MR.’s practice, which dates from the 1990s, has evolved from more straightforward depictions of fetishes to works which, while still retaining his infatuation with the girl-child, have begun to feature signs, shapes and colors. The proliferation of text marks these recent explorations, indicating a desire for the artist—now in his 40s—to extend beyond his otaku circle. In most works you’ll find dripping cursive, bubble forms, pixilated tags (which may refer to one obvious source of inspiration, the Internet), and scribbled notes which look like the permanent marker scrawling you might find on the back of a bus seat. His departure from literal depictions of his fantasy life can be attributed to the artist’s desire to be free of constraints. “If I keep on doing such work I will be locked into a style and won’t create something new,” he says.
From the foot of a huge canvas, in works like High School Story: Yeah! Yeah! (2013), MR. highlights his contention that women in Japan are actually much more powerful than men. In the 194-centimeter tall canvas, two girls pose in customized uniforms, their skirts hiked, neckties loosened and one sporting pink pigtails. Surrounding them, slapped incongruously like bumper stickers, are graffiti text and images of snacks, mirroring the girls’ yummy or sweet nature.
Though it may not always come across, some of the works touch upon more sensitive issues. In Shakotan Love: Virgin Blue (2013) a Yankee girl—sweatshirt pulled across her large chest, done up with a precarious zipper—appears provocative in her demeanor. Yankee, a sub-culture characterized by punkish gear, bleached hair and motorcycle riding, emerged in Japan in the late 1970s and has been derided for its apparent shirking of tradition. Yet MR. recalls how, where greater society failed to, some Yankees lent a hand following the Tohoku earthquake in 2011. He admires these youth for their free spirit and hopes that the work in this exhibition will serve to elevate the subculture. “Yankees are not really approved by the general public,” he says, further elaborating, “the process of creation was turning something most people see as bad to an ideal.”
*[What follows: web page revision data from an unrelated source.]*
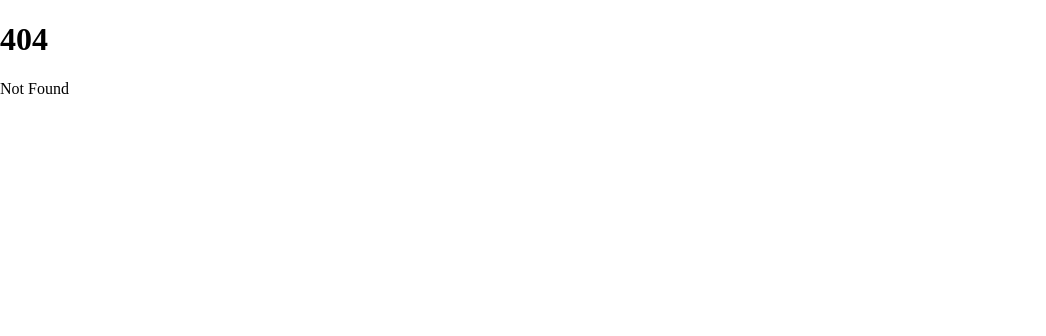
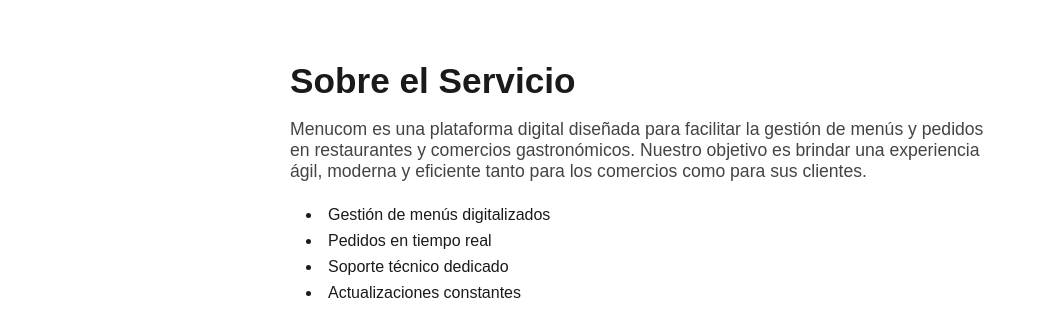
Before and after one commit to Martin444/menu-com, a SvelteKit app: page /about-service in a window 1280 px wide. Before the commit this address had no page. Shown: the top 336 px of the page, without its empty margins (0-1046 px from the left). Built offline with nearby package versions, Linux system fonts and the light colour scheme.

Commit message:
Translate service and terms pages to Spanish, update links in footer

```diff
--- a/src/features/home/sections/Footer.svelte
+++ b/src/features/home/sections/Footer.svelte
@@ -1,12 +1,12 @@
 <section class="info-extra-container">
     <div class="info-extra ">
-        <a href="www.google.com" class="info-link">About our service</a>
+        <a href="/about-service" class="info-link">Sobre el Servicio</a>
     </div>
     <div class="info-extra">
-        <a href="www.google.com" class="info-link">Read terms and conditions</a>
+        <a href="/tyc" class="info-link">Términos y Condiciones</a>
     </div>
     <div class="info-extra">
-        <a href="www.google.com" class="info-link">Developer contacts</a>
+    <a href="/dev-contact" class="info-link">Contacta al desarrollador</a>
     </div>
 </section>
 
--- /dev/null
+++ b/src/routes/about-service/+page.svelte
@@ -0,0 +1,44 @@
+<script lang="ts">
+  // Página About Service - hardcodeada
+</script>
+
+<section class="about-service-container">
+  <h1>Sobre el Servicio</h1>
+  <p>
+    Menucom es una plataforma digital diseñada para facilitar la gestión de menús y pedidos en restaurantes y comercios gastronómicos. Nuestro objetivo es brindar una experiencia ágil, moderna y eficiente tanto para los comercios como para sus clientes.
+  </p>
+  <ul>
+    <li>Gestión de menús digitalizados</li>
+    <li>Pedidos en tiempo real</li>
+    <li>Soporte técnico dedicado</li>
+    <li>Actualizaciones constantes</li>
+  </ul>
+</section>
+
+<style>
+  .about-service-container {
+    max-width: 700px;
+    margin: 0 auto;
+    padding: 2rem 1rem;
+    font-family: var(--font-main, 'Sansation', Arial, sans-serif);
+  }
+  h1 {
+    color: var(--color-primary, #1a1a1a);
+    font-size: 2.2rem;
+    margin-bottom: 1rem;
+  }
+  p {
+    font-size: 1.1rem;
+    margin-bottom: 1.5rem;
+    color: var(--color-secondary, #444);
+  }
+  ul {
+    list-style: disc inside;
+    color: var(--color-primary, #1a1a1a);
+    font-size: 1rem;
+    padding-left: 1rem;
+  }
+  li {
+    margin-bottom: 0.5rem;
+  }
+</style>
--- /dev/null
+++ b/src/routes/dev-contact/+page.svelte
@@ -0,0 +1,50 @@
+<script lang="ts">
+  // Página Dev Contact - hardcodeada
+</script>
+
+<section class="dev-contact-container">
+  <h1>Contacta al desarrollador</h1>
+  <p>
+    ¿Queres consultar algo o reportar un error? Escribíme a:
+  </p>
+  <ul>
+    <li>Email: <a href="mailto:alejandrofarel62@gmail.com">alejandrofarel62@gmail.com</a></li>
+    <!-- <li>GitHub: <a href="https://github.com/ismaenlamisma/menu-com" target="_blank">menu-com</a></li> -->
+  </ul>
+  <p>
+    También puedes enviarme sugerencias o ideas para mejorar la plataforma.
+  </p>
+</section>
+
+<style>
+  .dev-contact-container {
+    max-width: 700px;
+    margin: 0 auto;
+    padding: 2rem 1rem;
+    font-family: var(--font-main, 'Sansation', Arial, sans-serif);
+  }
+  h1 {
+    color: var(--color-primary, #1a1a1a);
+    font-size: 2.2rem;
+    margin-bottom: 1rem;
+  }
+  p {
+    font-size: 1.1rem;
+    margin-bottom: 1.5rem;
+    color: var(--color-secondary, #444);
+  }
+  ul {
+    list-style: disc inside;
+    color: var(--color-primary, #1a1a1a);
+    font-size: 1rem;
+    padding-left: 1rem;
+    margin-bottom: 1.5rem;
+  }
+  li {
+    margin-bottom: 0.5rem;
+  }
+  a {
+    color: var(--color-accent, #0077cc);
+    text-decoration: underline;
+  }
+</style>
--- /dev/null
+++ b/src/routes/tyc/+page.svelte
@@ -0,0 +1,43 @@
+<script lang="ts">
+  // Página Términos y Condiciones - hardcodeada
+</script>
+
+<section class="tyc-container">
+  <h1>Términos y Condiciones</h1>
+  <p>
+    Al utilizar Menucom, aceptas los siguientes términos y condiciones. La plataforma se reserva el derecho de modificar estos términos en cualquier momento.
+  </p>
+  <ol>
+    <li>El uso de la plataforma es responsabilidad del usuario.</li>
+    <li>Menucom no se responsabiliza por la información ingresada por los comercios.</li>
+    <li>Los datos personales serán tratados conforme a la legislación vigente.</li>
+    <li>El servicio puede ser suspendido o modificado sin previo aviso.</li>
+  </ol>
+</section>
+
+<style>
+  .tyc-container {
+    max-width: 700px;
+    margin: 0 auto;
+    padding: 2rem 1rem;
+    font-family: var(--font-main, 'Sansation', Arial, sans-serif);
+  }
+  h1 {
+    color: var(--color-primary, #1a1a1a);
+    font-size: 2.2rem;
+    margin-bottom: 1rem;
+  }
+  p {
+    font-size: 1.1rem;
+    margin-bottom: 1.5rem;
+    color: var(--color-secondary, #444);
+  }
+  ol {
+    color: var(--color-primary, #1a1a1a);
+    font-size: 1rem;
+    padding-left: 1.2rem;
+  }
+  li {
+    margin-bottom: 0.5rem;
+  }
+</style>
```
Likening his practice to a kind of Zen philosophy, MR. cherishes and acts upon the “here and now.” So, it shouldn’t come as a surprise that there is a sense of iconoclasm in this show—signs, branding and even heads of young girls are taken totally out of context and re-worked into frenzied compositions that force one to reflect on how images in pop culture are received.